How often should the ignition be inspected?
First, understand that there’s no hard and fast rule here. There are several types of ignition systems out there, and each has its own service interval.
Conventional Ignition: If you have an older car that still uses a distributor cap and points, then you’ll need to have your system inspected (and tuned up) roughly every 5,000 to 10,000 miles. These are the most maintenance intensive systems, but they’re very rare these days.
Electronic Ignition: If your car has an electronic ignition, meaning that there’s an electronic ignition module, and you have no points, then you should have the system inspected and tuned up roughly every 25,000 miles or so.
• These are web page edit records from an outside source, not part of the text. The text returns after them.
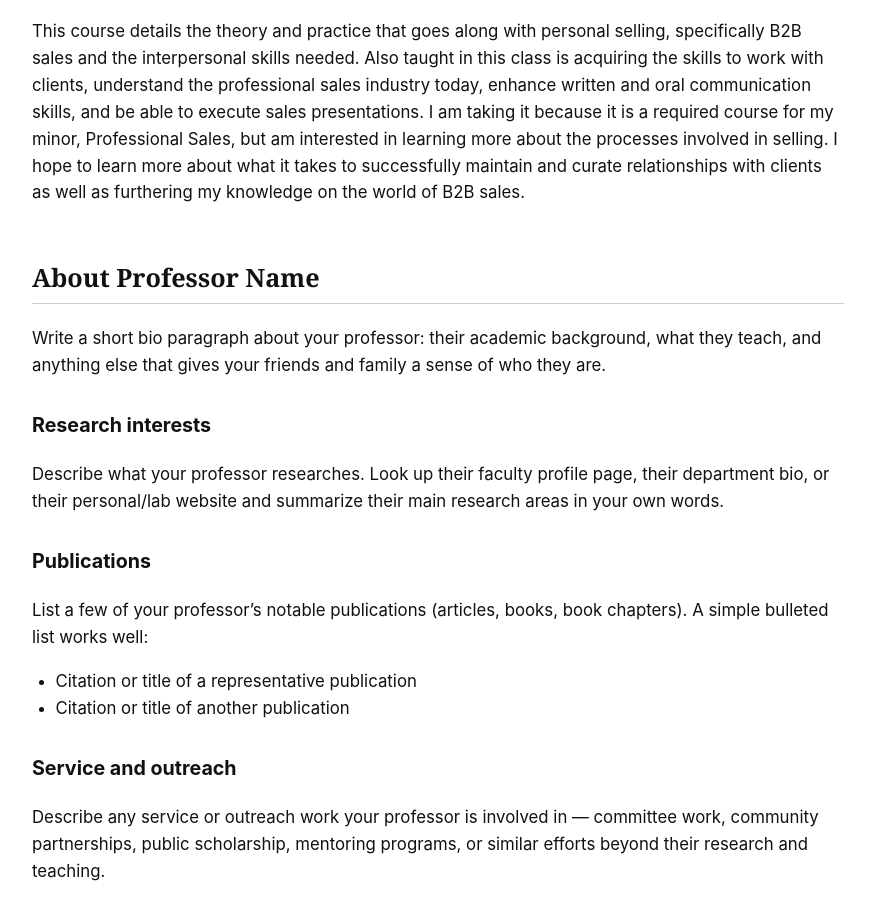
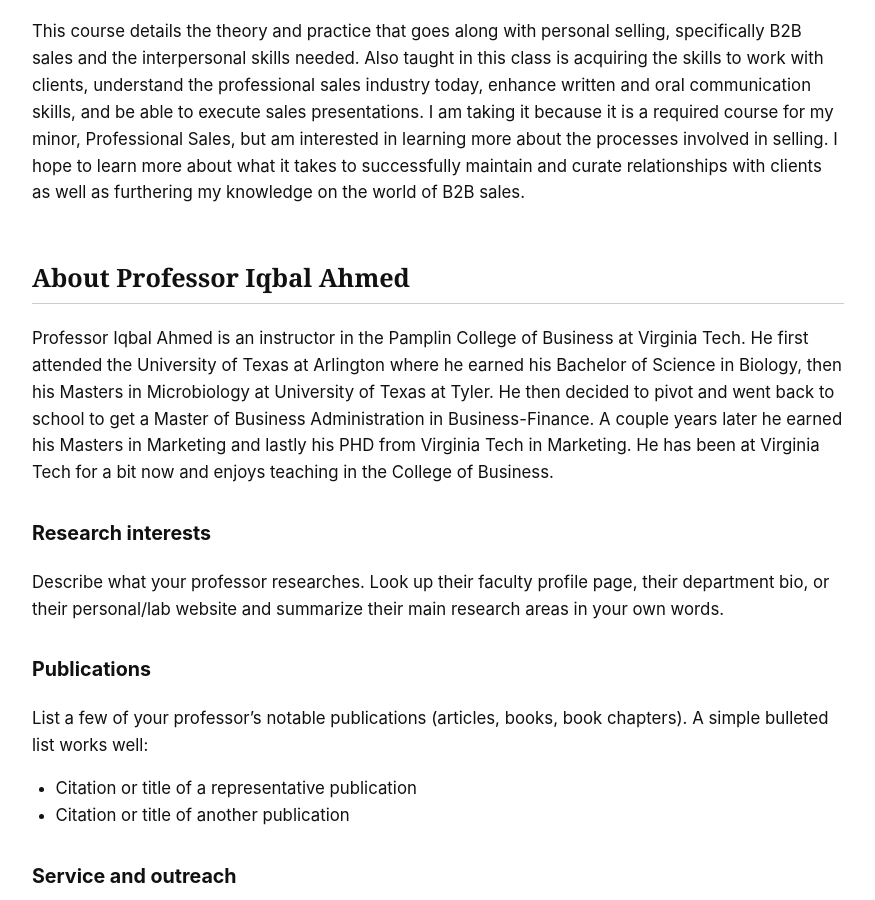
Before and after one commit to annaolszowy27/myawesomesemester, a Jekyll site: the page built from _courses/course-03.md, in a window 1280 px wide and 900 px high, scrolled down 429 px. Shown: the whole window, without its empty margins (202-1077 px from the left). Built offline with Jekyll 4.4.1, drawn with Linux system fonts in a browser that asks for light colours.

Commit message:
Update course-03.md

```diff
--- a/_courses/course-03.md
+++ b/_courses/course-03.md
@@ -15,11 +15,9 @@ instructor_department: "Pamplin College of Business"
 This course details the theory and practice that goes along with personal selling, specifically B2B sales and the interpersonal skills needed. Also taught in this class is acquiring the skills to work with clients, understand the professional sales industry today, enhance written and oral communication skills, and be able to execute sales presentations. I am taking it because it is a required course for my minor, Professional Sales, but am interested in learning more about the processes involved in selling. I hope to learn more about what it takes to successfully maintain and curate relationships with clients as well as furthering my knowledge on the world of B2B sales.
 
 
-## About Professor Name
+## About Professor Iqbal Ahmed
 
-Write a short bio paragraph about your professor: their academic background, what
-they teach, and anything else that gives your friends and family a sense of who
-they are.
+Professor Iqbal Ahmed is an instructor in the Pamplin College of Business at Virginia Tech. He first attended the University of Texas at Arlington where he earned his Bachelor of Science in Biology, then his Masters in Microbiology at University of Texas at Tyler. He then decided to pivot and went back to school to get a Master of Business Administration in Business-Finance. A couple years later he earned his Masters in Marketing and lastly his PHD from Virginia Tech in Marketing. He has been at Virginia Tech for a bit now and enjoys teaching in the College of Business.
 
 ### Research interests
 
```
Distributor-less Ignition: After about 1990 or so, many automakers switched to using a distributor-less ignition system. There are no mechanical components here, and the system is controlled by the car’s computer. Service intervals vary significantly, but many automakers recommend every 100,000 miles.
If you have a conventional ignition, you can count on having it inspected with every other oil change. However, if you have an electronic ignition or a distributor-less ignition, things are less clear. The best rule of thumb in this instance is to have your system inspected when you notice the engine not running correctly. These symptoms include:
- Rough idling
- Spitting and sputtering under acceleration
- Difficulty cranking
- No start (with a known good battery, starter and alternator)
Make sure to have your ignition system inspected by a professional mechanic who understands the type of ignition your car uses.